Lockheed’s Fusion Promise: What We Know So Far
Can the company do what's never been done before?
Researchers at Lockheed Martin made headlines this week with the announcement that they are on the fast track to building a nuclear fusion reactor. But experts responded with skepticism.
Fusion promises unlimited clean, renewable energy without the nasty byproducts of the uranium-splitting fission that drives today’s nuclear plants. The problem is figuring out how to contain it. For hydrogen atoms to smash together with enough force to fuse, they must jitter and bounce with many times the heat of the sun’s core. Tom McGuire, the Lockheed project lead, tells Popular Science their reactor will run at 200 million degrees. Matter that hot leaves the simple world of solids, liquids, and gasses to form a plasma. No solid vessel will contain that material, so fusion generators resort to suspending the roiling mass with powerful electromagnets. The best-funded fusion project in the world, called the International Thermonuclear Experimental Reactor (ITER), takes the brute force approach. It’s fusion chamber, or “tokamak,” stands 100 feet tall and, at 23,000 tons, has about the same mass as a tank battalion. If it’s ever finished, it’s expected to cost tens of billions of dollars.
McGuire’s claim that his team of less than 10 people will solve the containment problem in a machine about the size of a school bus flies in the face of a long history of failures in fusion engineering. Peter Gleick pointed out that their claim of a “fusion breakthrough” isn’t exactly a first:
McGuire says that history works to Lockheed’s advantage. His team’s model does have the benefit of six decades of research by other groups from which to work. The key difference in their model is a containment system that adapts on its own to fluxes in the plasma. When the roiling cloud surges against any one point in the field, the magnets push back harder like a compressed spring. That new system is also what lets their model, which they’re calling a Compact Fusion Reactor (CFR), fit into such a small space. (Daniel Clery, author of fusion book A Piece Of The Sun, notes in Science that versions of this idea have been proposed before.)

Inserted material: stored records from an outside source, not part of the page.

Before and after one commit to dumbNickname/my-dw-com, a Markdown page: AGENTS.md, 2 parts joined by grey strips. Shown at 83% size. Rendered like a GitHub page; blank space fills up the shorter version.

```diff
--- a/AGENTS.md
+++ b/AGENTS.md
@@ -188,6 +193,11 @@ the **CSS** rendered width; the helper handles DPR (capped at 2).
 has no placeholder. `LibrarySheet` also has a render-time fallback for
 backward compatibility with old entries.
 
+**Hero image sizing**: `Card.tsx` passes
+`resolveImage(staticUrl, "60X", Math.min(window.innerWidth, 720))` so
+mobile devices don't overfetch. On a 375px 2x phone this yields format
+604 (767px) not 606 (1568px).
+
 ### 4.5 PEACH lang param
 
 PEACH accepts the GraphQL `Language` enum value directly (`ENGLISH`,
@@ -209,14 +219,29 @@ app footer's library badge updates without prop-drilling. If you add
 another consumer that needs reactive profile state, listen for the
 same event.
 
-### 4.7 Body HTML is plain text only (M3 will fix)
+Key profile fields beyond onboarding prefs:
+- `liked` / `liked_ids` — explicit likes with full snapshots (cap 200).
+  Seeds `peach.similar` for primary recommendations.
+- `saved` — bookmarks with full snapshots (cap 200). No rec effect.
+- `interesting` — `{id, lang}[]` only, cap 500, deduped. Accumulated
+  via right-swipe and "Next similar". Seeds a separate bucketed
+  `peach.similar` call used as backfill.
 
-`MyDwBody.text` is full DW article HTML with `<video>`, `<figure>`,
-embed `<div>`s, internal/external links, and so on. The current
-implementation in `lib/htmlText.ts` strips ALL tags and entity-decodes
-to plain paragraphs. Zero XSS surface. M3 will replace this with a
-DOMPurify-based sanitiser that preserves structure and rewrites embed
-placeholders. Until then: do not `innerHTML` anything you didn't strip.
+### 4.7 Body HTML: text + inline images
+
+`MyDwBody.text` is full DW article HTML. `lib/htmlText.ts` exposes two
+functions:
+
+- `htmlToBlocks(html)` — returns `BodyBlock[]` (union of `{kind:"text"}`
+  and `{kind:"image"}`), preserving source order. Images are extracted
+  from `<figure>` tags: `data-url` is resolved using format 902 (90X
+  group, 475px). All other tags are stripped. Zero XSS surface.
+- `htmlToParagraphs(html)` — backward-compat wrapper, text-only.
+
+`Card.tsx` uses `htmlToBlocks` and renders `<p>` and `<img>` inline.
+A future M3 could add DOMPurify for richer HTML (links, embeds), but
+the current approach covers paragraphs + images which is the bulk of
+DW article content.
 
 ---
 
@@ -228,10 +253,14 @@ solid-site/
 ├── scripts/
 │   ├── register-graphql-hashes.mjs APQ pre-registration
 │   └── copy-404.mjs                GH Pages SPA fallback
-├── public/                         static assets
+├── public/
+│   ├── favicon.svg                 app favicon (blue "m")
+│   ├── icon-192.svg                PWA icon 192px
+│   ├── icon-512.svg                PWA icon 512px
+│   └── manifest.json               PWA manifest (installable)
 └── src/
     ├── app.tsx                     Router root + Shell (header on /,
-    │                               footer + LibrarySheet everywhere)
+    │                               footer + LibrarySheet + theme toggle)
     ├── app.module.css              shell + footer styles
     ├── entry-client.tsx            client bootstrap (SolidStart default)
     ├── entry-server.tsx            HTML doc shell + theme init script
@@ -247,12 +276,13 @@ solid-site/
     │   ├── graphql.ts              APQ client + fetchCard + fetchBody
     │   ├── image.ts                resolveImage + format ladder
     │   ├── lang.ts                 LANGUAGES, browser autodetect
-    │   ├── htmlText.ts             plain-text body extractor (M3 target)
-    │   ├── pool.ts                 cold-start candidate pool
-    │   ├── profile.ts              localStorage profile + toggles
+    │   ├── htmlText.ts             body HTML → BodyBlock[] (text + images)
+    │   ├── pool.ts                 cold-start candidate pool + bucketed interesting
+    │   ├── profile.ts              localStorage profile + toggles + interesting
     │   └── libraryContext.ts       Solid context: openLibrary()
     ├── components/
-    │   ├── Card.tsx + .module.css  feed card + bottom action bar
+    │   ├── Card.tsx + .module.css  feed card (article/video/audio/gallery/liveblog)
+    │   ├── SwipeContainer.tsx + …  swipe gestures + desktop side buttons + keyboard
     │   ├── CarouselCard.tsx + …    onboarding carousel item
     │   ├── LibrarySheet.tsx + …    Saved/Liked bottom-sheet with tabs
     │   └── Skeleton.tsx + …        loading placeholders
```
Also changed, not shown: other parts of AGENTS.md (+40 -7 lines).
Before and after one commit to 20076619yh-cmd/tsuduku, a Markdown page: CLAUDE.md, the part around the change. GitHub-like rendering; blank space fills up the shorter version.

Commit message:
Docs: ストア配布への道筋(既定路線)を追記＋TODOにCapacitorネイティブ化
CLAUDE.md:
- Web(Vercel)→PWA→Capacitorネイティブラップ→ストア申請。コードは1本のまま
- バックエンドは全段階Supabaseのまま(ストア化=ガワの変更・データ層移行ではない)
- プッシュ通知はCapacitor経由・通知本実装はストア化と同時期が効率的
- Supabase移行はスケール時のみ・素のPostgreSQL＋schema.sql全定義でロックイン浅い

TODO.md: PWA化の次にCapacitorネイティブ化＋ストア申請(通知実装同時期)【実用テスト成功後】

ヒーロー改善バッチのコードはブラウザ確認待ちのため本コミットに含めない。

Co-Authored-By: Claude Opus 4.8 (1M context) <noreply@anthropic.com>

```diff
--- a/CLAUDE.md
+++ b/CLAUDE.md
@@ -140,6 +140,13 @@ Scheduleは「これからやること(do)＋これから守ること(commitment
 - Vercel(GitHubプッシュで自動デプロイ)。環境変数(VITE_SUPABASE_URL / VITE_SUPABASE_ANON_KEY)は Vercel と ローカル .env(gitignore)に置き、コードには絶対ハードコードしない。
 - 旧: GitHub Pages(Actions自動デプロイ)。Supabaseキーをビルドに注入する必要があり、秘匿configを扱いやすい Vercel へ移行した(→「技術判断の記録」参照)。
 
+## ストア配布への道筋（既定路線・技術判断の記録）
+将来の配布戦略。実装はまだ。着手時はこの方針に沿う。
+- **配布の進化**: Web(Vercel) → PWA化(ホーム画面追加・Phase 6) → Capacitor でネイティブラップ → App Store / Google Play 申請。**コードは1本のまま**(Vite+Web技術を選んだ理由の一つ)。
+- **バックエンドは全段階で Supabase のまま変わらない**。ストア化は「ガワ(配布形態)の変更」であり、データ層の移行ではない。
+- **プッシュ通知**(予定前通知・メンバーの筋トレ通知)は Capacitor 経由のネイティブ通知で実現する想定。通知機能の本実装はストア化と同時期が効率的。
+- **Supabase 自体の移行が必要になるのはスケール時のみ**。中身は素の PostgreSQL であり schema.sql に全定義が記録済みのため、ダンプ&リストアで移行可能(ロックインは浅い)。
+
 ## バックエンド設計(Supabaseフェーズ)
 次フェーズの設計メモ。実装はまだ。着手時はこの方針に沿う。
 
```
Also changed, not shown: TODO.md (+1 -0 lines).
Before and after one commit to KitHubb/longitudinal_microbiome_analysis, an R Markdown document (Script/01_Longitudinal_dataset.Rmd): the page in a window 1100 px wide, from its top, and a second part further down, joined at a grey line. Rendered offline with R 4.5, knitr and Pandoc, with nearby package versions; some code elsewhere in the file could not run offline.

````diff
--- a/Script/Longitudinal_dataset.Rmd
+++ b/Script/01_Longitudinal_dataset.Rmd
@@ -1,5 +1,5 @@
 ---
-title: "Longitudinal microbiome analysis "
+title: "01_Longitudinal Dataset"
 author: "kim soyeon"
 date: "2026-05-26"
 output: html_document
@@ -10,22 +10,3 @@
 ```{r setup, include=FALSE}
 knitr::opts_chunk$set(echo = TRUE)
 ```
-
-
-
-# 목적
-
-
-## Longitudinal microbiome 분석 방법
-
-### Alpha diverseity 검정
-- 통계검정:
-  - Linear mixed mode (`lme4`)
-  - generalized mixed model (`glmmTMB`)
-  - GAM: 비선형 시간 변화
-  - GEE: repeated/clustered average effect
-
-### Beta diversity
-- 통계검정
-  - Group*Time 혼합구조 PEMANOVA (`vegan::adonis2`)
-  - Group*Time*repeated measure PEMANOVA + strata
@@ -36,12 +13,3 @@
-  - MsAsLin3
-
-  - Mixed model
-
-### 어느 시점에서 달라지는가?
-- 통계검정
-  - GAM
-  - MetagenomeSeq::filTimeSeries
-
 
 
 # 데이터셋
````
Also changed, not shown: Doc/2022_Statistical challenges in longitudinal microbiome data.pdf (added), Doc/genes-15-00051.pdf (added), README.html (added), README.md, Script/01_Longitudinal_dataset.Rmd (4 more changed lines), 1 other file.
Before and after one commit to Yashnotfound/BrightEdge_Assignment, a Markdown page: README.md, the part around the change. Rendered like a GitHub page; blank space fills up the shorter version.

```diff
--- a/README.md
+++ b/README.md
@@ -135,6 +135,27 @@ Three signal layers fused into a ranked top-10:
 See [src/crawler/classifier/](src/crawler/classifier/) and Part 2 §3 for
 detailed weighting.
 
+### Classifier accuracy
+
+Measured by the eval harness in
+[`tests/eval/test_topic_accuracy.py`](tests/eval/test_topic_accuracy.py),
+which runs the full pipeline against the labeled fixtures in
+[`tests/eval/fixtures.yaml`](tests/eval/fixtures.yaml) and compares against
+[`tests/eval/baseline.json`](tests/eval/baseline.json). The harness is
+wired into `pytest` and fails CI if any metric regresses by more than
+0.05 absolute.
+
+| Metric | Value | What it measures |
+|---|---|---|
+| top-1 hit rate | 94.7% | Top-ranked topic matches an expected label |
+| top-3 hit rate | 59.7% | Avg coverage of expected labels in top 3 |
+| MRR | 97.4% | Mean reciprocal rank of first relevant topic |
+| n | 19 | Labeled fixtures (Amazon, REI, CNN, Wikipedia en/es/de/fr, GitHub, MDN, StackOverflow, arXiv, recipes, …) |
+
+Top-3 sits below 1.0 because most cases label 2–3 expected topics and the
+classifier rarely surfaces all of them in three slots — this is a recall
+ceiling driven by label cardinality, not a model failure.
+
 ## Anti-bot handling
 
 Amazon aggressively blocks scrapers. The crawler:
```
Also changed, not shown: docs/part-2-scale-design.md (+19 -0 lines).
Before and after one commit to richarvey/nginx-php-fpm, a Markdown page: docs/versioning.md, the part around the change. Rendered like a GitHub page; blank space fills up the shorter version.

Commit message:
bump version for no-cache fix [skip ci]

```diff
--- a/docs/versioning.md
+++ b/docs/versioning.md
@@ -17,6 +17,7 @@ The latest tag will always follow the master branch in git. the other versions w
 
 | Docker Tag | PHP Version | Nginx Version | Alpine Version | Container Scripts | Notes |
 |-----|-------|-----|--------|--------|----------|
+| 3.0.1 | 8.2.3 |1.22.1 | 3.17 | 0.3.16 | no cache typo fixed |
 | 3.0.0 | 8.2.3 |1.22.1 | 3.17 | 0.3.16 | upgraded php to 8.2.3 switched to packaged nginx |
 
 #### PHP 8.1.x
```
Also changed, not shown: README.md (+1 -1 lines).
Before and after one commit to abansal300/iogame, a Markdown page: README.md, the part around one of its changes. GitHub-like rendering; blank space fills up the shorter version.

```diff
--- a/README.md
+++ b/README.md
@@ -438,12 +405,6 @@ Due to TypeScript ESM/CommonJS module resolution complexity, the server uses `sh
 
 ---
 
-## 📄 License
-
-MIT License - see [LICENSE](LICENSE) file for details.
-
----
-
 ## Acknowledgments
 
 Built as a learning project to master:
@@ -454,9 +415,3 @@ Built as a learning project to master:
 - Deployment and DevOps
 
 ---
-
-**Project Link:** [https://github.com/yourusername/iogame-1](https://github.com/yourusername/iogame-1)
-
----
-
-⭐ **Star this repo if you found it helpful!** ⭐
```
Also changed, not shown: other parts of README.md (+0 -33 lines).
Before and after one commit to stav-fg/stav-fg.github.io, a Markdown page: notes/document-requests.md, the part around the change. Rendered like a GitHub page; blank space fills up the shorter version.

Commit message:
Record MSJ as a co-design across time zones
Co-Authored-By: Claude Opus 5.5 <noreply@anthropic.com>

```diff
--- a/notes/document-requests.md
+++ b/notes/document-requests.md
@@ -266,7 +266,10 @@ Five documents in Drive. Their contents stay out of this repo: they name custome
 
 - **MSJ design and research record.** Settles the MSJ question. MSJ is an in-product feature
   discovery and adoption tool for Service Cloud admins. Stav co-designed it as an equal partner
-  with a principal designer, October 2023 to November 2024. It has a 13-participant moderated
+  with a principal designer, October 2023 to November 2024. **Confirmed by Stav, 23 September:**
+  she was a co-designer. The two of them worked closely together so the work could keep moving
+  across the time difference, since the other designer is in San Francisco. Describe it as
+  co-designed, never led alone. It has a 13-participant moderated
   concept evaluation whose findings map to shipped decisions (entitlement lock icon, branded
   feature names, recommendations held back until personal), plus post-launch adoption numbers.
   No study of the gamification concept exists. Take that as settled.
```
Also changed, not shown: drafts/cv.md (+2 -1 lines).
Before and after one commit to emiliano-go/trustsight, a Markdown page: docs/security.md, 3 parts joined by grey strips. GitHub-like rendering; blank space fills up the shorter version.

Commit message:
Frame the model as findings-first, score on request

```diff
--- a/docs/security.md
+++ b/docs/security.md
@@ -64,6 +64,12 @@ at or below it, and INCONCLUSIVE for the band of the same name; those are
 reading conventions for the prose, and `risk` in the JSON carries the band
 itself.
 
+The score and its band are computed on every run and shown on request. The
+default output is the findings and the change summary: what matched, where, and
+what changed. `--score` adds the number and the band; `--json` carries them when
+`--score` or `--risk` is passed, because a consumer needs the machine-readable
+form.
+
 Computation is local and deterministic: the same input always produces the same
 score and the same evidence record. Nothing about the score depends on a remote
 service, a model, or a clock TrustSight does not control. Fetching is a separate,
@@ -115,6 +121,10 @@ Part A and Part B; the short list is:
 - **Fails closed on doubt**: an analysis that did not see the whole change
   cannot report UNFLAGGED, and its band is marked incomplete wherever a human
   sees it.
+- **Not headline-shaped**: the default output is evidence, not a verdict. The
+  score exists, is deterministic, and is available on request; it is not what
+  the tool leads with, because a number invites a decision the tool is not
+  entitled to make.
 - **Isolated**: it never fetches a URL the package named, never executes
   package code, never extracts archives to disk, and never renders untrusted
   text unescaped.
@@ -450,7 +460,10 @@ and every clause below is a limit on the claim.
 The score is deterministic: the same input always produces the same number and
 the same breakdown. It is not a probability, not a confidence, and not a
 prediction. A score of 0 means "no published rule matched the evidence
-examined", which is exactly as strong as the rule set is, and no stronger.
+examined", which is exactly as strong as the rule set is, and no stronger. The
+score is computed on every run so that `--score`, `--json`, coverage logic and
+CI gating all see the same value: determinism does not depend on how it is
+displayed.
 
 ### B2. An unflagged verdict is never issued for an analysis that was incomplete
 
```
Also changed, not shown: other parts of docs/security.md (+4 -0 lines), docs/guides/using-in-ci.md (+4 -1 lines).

Notably, the announcement has not come with published results that other researchers could study. This may not be surprising though. Asked what the ultimate goal of the project is, McGuire says he wants to “end energy scarcity as a source of conflict.” But its a good bet that making huge profits selling power to the entire world is also high on Lockheed’s list, so sharing details of the design may not be in their best interest.
Engineers working on other fusion projects have derided Lockheed’s proposed system. Business Insider reported an email from fusion scientist Tom Jarboe calling the project expensive and infeasible:
McGuire would not comment on the cost of the Lockheed project, but noted the small size of his team.
Some fusion experts who have looked at publically available patents and images of the Lockheed design have expressed doubt that their reactor would do anything but tear itself apart. Clery writes:
After containment, fusion’s major problem is maintaining a plasma density high enough that the reaction keeps going on under its own steam (as long as hydrogen isotopes derived from lithium and seawater keep pouring into the system.)
McGuire, nonetheless, is confident his group will eventually succeed—though he shies away from providing a specific timeline. “Putting a number on it right now is spurious—or, hard,” he said. Their reactor, currently at in its two-meter-long fourth generation, should be ready with another several development cycles. The team will use that time to “ramp up” the design to its full potential. If it works, he says its small size will enable it to be fitted for use in everything from power plants to interplanetary spacecraft.
That’s a big if.